◆ ASSIGNED TASK: Report the number of lines in the data where the word "Inscrits" appears, and add no other text.

◆ LISTED RECORDS:
▼▼▼

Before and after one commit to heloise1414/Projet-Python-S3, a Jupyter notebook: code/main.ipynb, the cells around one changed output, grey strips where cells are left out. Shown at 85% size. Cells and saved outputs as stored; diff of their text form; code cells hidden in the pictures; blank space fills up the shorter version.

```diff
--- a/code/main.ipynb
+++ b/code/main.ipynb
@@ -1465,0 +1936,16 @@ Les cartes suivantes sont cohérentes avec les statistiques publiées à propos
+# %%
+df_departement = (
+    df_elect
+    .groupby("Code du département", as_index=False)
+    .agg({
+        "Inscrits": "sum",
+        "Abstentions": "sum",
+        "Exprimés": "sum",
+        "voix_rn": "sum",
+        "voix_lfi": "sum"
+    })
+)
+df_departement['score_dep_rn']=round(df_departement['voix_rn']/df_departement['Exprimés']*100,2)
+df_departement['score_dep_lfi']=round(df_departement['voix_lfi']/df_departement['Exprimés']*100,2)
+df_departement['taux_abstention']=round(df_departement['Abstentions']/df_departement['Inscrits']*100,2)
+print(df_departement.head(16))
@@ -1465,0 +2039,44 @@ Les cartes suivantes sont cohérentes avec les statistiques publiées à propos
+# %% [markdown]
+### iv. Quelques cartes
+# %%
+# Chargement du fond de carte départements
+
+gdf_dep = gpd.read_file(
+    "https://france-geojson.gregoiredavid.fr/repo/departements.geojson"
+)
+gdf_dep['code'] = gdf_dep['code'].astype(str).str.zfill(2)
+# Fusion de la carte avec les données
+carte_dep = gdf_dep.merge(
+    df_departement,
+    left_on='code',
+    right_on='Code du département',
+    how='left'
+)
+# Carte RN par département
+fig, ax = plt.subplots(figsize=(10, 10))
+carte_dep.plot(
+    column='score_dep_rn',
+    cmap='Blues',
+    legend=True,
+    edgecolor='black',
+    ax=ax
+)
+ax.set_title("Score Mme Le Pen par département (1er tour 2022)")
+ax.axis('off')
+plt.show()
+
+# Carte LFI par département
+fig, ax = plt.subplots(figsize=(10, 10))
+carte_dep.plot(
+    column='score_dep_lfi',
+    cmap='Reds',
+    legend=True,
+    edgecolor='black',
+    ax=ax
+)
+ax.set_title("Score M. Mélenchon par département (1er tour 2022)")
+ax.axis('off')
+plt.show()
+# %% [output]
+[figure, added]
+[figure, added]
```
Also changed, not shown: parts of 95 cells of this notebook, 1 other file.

▲▲▲

◆ RESULT OF THIS EXERCISE: 2